I am still not sure how I feel about this phrase taken as it is, but I haven’t been able to get it out of my head.
To put it into context his 13 year old daughter was having a tough time adjusting to weekly boarding school, despite it being her choice to go. After a few weeks of her crying that she was missing home he eventually gave her the choice and said she could come home.
Her reply was, “No, it’s okay. I want to stay.”
So his reply to her was, “Well then you had better man up, Princess.”
What does ‘Man Up Princess’ actually mean?
I totally agree with him in his approach. He gave her the choice initially to go away to boarding school or stay local; she chose to go. Then he gave her another choice to come home or stay; again she chose to stay away. So basically she needs to toughen up and embrace the reality of her choices. It can’t be that bad if she’s choosing to stay.
It’s just the phrase that I’m struggling with.
Don’t get me wrong. I’m all for tough love.
The other day my youngest daughter came running over crying because she’d stubbed her toe or something, and my eldest turned to her and said “Yes, but did you die?”
This was a statement she could only have gotten from me! haha
I also like the fact that he’s calling her ‘Princess’, a term many fathers use when talking to or about their daughters, my own husband included. It implies love and protection and is definitely used as a term of endearment whilst also acknowledging that they might be a tiny bit spoilt.
The ‘man up’ part is the part I’m struggling with I think. Whilst I get that he is trying to tell her to toughen up a bit, couldn’t he have just said “Toughen up, Princess” instead.
To imply that only men are tough or strong, whilst by contrast women aren’t, is … irritating.
What’s The Opposite of Man Up Princess?
What would the reverse be? “Soften up, prince?”
That really doesn’t work does it. You would never hear something like that.
I’m not really sure I even have a point to make.
Let’s get some perspective.
These men were all having a heartfelt conversation where they were sharing their love for their children, and having an open debate about what they considered to be best for them. They were all strong, macho type of men, and they were all loving, caring fathers.
I’m sure he didn’t mean anything bad by it either. He didn’t even realise that what he was saying would be taken in any way other than what he was trying to convey.
I’m almost trying to convince myself that it’s okay though.

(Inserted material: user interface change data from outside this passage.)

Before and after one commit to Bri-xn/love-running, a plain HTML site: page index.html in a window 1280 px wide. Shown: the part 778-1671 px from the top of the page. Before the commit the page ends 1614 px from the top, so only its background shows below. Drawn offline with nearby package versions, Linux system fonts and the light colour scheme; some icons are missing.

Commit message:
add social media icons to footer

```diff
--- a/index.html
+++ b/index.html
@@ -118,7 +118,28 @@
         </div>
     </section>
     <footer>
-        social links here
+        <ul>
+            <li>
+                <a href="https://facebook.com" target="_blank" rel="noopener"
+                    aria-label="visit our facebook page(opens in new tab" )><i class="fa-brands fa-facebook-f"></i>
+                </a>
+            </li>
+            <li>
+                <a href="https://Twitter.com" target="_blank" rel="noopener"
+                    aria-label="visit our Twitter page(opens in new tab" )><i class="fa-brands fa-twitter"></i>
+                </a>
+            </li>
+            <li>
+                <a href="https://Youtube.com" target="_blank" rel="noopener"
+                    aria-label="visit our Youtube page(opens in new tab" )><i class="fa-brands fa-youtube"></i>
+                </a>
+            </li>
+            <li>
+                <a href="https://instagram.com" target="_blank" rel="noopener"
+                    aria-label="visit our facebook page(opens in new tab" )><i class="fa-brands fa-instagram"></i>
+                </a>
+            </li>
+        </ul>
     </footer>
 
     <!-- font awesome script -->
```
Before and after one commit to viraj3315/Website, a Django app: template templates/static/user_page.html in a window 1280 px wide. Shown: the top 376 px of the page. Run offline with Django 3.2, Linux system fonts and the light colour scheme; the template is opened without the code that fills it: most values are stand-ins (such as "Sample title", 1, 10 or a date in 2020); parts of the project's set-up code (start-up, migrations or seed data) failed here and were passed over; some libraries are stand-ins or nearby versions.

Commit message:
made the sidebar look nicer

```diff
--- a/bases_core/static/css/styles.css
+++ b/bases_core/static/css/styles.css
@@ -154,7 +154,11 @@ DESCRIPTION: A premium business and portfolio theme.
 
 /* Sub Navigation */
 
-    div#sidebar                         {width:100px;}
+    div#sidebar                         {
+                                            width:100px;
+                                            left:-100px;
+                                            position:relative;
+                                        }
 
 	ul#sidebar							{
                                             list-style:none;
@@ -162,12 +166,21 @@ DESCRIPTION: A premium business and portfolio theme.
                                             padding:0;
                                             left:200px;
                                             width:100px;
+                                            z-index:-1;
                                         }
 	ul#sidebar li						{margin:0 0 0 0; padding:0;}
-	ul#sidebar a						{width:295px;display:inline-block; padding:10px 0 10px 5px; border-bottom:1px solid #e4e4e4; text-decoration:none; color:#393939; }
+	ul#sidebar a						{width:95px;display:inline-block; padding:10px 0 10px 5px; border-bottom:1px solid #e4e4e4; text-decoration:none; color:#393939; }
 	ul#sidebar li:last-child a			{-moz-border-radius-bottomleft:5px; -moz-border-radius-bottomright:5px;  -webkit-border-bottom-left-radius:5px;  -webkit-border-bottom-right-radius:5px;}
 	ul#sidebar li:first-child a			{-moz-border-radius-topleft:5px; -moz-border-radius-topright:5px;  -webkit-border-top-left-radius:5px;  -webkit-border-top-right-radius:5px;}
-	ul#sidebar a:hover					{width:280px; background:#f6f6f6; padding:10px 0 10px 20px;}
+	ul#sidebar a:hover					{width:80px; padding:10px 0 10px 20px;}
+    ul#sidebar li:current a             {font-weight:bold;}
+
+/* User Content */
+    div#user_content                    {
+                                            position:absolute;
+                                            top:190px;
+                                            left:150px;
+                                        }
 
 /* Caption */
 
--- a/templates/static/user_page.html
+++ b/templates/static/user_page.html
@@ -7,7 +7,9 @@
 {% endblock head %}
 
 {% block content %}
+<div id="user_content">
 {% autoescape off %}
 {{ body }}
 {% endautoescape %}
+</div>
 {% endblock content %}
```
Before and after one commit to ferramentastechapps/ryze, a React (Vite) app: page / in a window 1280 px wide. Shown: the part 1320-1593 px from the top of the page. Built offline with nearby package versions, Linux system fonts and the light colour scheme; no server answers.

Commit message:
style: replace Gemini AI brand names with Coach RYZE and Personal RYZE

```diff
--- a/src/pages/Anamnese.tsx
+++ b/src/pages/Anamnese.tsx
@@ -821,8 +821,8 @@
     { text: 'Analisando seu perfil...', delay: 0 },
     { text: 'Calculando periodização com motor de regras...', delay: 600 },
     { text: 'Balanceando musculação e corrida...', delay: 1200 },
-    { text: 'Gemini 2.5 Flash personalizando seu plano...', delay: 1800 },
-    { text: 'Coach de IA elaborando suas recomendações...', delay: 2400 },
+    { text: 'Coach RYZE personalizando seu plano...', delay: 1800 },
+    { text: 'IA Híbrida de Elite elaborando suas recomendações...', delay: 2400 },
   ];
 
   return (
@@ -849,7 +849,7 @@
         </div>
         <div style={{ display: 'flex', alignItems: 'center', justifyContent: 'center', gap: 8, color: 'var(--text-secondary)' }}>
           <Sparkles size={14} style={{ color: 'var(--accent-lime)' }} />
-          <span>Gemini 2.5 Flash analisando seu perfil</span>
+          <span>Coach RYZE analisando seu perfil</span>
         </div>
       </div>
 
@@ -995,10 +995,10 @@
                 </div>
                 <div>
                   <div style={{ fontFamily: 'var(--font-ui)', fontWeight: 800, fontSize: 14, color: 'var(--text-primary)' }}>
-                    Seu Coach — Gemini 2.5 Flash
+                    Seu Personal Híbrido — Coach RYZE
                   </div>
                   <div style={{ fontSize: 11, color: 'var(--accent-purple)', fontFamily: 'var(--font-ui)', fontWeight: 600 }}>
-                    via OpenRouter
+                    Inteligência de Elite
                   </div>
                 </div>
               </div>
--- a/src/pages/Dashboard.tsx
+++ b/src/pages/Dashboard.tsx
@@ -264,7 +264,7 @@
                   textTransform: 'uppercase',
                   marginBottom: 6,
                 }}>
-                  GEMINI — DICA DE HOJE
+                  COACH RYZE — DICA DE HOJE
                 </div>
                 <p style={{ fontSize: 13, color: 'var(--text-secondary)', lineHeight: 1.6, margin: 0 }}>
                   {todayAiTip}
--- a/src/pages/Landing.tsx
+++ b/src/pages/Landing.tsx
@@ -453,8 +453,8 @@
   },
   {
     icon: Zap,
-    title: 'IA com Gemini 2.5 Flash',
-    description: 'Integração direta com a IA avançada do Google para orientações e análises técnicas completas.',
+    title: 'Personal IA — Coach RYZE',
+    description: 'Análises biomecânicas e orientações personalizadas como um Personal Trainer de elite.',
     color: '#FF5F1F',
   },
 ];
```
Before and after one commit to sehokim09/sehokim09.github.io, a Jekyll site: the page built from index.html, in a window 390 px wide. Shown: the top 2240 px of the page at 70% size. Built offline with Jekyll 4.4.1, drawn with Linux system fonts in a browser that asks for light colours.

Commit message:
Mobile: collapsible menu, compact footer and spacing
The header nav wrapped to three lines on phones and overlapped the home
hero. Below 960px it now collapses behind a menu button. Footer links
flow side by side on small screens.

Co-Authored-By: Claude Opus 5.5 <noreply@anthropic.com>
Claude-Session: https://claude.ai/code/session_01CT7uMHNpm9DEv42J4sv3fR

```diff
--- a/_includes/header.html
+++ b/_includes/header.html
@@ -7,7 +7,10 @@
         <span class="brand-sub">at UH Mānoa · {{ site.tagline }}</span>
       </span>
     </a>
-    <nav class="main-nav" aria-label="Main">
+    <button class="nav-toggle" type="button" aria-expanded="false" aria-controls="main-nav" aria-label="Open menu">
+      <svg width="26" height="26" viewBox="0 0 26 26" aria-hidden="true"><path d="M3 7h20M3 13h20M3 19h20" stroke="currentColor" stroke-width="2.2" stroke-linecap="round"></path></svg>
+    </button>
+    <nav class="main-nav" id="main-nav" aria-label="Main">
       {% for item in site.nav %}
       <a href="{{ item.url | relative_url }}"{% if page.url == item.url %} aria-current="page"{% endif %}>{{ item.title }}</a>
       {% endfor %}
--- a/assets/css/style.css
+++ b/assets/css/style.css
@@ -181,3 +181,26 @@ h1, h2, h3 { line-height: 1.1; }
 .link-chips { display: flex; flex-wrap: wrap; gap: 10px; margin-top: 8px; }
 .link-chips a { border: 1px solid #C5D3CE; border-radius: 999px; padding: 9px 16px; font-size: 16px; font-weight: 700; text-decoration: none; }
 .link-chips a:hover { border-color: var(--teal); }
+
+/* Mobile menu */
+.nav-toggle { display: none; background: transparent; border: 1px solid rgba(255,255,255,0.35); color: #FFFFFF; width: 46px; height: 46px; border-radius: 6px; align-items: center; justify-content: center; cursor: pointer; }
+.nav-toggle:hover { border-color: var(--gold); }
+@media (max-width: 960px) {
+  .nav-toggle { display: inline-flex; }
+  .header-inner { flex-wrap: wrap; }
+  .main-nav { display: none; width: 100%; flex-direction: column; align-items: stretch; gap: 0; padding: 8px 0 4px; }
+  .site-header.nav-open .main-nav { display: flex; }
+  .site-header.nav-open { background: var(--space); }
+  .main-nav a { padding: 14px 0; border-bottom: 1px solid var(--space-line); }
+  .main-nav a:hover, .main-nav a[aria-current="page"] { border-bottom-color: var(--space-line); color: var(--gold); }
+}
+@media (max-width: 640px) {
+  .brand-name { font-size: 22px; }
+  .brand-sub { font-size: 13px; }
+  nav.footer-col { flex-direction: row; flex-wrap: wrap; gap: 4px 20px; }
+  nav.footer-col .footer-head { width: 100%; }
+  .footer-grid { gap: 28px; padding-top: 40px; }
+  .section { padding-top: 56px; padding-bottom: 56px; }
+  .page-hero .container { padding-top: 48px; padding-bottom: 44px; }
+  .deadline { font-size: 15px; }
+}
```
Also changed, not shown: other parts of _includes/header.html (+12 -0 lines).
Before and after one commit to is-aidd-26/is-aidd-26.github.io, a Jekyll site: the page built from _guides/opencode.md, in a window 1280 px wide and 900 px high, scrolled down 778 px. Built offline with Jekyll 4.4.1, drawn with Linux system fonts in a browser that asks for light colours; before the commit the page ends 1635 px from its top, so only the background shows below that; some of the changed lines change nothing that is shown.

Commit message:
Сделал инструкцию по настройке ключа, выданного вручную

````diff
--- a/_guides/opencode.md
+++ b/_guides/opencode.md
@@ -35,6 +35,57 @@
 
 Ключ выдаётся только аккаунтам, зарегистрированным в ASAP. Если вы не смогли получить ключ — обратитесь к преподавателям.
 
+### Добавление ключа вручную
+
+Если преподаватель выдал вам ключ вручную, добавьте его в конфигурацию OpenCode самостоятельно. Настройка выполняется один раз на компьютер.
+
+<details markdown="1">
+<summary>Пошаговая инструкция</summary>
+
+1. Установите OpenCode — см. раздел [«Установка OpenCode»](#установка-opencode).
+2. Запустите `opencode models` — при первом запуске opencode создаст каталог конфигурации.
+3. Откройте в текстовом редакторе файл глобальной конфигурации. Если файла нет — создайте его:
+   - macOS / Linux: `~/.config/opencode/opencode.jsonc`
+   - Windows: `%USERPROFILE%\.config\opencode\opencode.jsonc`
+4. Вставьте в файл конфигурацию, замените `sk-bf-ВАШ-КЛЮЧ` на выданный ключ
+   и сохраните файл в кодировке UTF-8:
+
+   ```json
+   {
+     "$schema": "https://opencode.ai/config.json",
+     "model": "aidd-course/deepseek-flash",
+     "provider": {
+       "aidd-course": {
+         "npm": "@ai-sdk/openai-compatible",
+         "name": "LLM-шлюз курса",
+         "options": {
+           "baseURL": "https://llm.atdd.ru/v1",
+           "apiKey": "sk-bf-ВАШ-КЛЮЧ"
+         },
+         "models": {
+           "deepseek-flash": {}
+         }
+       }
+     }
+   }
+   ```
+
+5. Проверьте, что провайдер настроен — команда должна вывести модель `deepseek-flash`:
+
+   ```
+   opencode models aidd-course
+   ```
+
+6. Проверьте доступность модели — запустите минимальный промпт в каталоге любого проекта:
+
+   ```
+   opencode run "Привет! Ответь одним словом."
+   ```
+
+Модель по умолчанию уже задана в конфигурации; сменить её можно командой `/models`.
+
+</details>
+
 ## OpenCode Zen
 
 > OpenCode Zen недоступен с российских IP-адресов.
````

Part of me doesn’t want to. Part of me is hoping my husband will read this and know me well enough to understand why I wouldn’t want him to say that to our daughters.
I think it’s because it’s disrespectful to women that I’m struggling with it; the implication being that a woman isn’t as strong, or as brave, or as tough as a man.
Is it even fair of me to have a problem with this?
That said, I’m hardly a bra burning ball busting advocate for feminism, that’s just not me, although thank you to those who are.
I’m confident enough that in our family of women, all the sisters and daughters, that my girls will be strong, brave and tough; and should they need a little bit of tough love, they will instead be told to “toughen up, princess”.
Now that I’ve had my little rambling rant, let me go and clean up my daughter’s Elsa costume so she can wear it to school next week. I guess Elsa isn’t the worst Disney Princess to aspire to be now is she? A young royal thrust into the role of protector of her people far too young, but who eventually wins the battle over her own demons to rise to the occasion and defeat evil.
My personal bravest Disney Princess is Merida from Brave. A fiery strong willed Scottish lass.